**Work item**: Pick every line out of the entries below that has the string "serif", and copy it.
* * *
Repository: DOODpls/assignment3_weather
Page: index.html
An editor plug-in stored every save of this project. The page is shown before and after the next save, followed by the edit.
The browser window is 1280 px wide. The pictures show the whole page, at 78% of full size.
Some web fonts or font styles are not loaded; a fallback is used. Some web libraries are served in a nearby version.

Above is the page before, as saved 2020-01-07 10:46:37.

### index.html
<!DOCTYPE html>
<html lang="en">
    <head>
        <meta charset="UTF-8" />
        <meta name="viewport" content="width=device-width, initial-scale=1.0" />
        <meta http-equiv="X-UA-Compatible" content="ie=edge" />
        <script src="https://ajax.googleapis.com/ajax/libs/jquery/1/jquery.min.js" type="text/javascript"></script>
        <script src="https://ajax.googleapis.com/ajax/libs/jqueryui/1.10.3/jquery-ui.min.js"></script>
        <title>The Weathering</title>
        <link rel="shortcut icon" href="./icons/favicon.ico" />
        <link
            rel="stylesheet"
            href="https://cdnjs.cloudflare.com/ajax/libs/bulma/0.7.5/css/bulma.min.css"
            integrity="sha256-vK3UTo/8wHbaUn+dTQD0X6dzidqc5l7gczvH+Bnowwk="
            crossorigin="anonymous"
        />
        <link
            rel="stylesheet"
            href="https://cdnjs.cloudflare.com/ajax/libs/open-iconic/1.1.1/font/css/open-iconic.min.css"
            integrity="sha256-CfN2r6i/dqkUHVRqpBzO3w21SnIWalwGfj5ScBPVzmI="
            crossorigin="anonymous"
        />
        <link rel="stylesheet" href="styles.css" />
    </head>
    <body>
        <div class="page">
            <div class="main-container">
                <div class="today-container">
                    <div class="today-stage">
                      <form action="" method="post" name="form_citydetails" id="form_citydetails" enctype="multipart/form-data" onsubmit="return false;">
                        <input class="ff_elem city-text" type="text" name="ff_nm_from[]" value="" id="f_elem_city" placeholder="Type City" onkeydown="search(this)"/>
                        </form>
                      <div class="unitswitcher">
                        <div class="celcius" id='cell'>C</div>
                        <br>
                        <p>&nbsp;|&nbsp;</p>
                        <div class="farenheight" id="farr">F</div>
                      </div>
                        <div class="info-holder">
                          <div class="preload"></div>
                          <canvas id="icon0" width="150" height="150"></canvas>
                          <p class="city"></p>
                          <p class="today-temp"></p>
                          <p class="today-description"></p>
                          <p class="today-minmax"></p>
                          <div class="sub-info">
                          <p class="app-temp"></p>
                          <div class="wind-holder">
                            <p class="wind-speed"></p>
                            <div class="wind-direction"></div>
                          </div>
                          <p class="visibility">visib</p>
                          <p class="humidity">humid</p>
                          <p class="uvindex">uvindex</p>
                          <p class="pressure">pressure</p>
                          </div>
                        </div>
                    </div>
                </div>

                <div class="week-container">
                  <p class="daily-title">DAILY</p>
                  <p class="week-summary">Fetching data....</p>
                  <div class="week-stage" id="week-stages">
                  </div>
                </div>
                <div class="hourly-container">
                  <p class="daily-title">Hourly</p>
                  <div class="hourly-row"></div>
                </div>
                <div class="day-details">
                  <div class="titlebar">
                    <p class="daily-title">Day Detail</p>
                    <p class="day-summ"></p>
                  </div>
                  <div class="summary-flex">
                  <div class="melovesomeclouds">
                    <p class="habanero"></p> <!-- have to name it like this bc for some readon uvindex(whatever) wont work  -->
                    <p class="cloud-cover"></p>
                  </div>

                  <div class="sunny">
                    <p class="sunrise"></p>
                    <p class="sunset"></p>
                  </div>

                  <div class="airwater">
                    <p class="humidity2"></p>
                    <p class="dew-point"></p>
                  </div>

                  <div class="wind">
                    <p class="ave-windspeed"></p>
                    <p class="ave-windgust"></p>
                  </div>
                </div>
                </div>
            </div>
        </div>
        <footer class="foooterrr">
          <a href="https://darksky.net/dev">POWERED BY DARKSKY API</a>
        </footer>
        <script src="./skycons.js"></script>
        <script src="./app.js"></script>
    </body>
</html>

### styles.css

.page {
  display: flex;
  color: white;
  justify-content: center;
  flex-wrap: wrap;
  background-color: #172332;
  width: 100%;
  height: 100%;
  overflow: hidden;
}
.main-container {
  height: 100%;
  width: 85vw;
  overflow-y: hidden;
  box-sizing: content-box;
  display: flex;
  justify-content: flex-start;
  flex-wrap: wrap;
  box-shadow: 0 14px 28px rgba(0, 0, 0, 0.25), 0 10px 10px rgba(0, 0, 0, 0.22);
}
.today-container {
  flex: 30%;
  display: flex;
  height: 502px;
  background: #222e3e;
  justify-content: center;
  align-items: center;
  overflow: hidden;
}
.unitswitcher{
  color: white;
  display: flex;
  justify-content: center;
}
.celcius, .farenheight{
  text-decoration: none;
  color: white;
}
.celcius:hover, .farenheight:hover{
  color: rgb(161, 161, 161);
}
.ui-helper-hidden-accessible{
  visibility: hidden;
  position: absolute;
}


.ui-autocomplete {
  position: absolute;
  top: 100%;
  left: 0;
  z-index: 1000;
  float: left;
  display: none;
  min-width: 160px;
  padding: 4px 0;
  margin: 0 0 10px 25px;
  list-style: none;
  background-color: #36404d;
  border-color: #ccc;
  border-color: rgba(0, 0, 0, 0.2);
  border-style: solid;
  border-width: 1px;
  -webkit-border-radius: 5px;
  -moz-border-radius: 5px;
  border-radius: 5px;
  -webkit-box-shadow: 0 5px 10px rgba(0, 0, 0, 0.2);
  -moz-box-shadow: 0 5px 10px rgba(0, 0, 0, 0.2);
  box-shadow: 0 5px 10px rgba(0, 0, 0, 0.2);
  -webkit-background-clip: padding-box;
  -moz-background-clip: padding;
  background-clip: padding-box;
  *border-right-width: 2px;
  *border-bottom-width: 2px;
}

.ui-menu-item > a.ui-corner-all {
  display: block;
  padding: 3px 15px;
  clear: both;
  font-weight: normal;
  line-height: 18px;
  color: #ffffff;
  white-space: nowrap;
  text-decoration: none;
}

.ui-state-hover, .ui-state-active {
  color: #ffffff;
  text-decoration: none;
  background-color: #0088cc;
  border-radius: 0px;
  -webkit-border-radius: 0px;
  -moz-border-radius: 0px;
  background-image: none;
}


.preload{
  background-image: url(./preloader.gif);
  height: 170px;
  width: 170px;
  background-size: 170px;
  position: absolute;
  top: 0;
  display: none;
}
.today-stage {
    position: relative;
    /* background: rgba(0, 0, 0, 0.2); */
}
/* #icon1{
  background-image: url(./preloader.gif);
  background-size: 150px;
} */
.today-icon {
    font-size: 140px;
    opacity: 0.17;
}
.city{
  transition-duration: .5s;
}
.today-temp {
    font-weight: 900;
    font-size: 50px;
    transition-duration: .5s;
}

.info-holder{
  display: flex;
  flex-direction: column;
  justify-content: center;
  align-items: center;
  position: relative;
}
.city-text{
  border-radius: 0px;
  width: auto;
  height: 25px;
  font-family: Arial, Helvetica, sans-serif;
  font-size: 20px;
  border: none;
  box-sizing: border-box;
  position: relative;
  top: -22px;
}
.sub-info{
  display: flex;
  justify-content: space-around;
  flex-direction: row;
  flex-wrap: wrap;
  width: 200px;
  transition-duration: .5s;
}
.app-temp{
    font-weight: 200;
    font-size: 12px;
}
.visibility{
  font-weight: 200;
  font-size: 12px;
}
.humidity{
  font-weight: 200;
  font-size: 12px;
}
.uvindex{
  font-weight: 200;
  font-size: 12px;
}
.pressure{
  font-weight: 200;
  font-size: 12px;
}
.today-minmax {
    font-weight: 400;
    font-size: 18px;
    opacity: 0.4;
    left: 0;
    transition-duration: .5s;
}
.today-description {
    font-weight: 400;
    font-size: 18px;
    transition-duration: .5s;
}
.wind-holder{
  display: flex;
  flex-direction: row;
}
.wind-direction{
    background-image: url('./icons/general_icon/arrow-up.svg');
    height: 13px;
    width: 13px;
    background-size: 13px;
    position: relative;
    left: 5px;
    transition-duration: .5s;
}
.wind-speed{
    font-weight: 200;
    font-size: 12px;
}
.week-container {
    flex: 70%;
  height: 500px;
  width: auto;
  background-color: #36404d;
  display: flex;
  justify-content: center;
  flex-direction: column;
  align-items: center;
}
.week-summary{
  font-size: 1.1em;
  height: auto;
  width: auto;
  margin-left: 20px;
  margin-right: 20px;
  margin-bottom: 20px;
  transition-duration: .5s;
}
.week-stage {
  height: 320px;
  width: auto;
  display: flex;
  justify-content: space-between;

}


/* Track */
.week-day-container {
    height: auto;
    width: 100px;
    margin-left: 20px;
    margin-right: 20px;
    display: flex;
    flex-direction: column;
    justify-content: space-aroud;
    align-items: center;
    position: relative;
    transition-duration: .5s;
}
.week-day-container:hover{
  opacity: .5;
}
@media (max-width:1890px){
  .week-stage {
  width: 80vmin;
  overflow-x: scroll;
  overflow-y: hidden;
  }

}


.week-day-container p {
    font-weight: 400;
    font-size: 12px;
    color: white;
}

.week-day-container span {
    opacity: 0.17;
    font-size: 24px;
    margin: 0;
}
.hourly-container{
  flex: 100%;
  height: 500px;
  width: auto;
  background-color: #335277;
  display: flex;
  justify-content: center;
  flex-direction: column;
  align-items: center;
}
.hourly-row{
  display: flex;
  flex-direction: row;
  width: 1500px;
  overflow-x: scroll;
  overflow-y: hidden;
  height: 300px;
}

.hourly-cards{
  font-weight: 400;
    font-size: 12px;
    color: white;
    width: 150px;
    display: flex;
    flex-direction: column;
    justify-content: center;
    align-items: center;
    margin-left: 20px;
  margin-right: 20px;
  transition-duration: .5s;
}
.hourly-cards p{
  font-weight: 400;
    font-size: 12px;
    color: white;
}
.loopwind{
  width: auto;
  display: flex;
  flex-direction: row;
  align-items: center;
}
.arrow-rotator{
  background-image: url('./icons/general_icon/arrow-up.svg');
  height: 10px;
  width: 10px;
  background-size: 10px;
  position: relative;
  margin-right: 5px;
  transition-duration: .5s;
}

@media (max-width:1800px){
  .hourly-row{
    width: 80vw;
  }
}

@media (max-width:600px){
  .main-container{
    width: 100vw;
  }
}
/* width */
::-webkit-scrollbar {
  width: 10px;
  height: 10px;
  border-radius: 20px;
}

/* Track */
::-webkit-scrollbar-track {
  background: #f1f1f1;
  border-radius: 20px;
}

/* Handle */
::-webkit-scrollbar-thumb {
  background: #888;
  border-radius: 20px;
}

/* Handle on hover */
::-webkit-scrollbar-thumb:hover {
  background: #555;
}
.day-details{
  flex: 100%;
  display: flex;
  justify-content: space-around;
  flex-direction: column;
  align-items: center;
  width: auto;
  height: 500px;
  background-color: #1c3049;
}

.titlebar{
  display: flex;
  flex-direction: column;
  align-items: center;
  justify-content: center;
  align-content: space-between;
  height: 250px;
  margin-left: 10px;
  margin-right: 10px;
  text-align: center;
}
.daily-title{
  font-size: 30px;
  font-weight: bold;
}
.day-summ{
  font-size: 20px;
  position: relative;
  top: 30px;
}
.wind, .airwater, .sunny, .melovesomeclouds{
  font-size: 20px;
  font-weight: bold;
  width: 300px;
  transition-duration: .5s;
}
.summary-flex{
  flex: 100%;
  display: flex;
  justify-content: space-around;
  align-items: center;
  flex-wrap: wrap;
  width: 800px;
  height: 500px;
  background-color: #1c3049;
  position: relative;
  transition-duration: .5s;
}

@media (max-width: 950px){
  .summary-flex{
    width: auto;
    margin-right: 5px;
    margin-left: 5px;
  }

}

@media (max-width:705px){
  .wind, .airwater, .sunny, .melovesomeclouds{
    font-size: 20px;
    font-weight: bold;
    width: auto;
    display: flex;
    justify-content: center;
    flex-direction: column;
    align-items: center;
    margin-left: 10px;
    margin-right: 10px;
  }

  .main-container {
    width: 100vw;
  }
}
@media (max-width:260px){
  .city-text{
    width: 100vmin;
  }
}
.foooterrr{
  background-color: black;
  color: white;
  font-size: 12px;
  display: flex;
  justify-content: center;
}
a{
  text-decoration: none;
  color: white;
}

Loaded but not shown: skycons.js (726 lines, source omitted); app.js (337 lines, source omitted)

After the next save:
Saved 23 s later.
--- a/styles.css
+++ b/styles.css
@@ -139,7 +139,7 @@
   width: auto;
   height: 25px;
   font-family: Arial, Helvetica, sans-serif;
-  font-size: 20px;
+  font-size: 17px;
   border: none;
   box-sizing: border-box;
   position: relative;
* * *
**Output**:
  font-family: Arial, Helvetica, sans-serif;
   font-family: Arial, Helvetica, sans-serif;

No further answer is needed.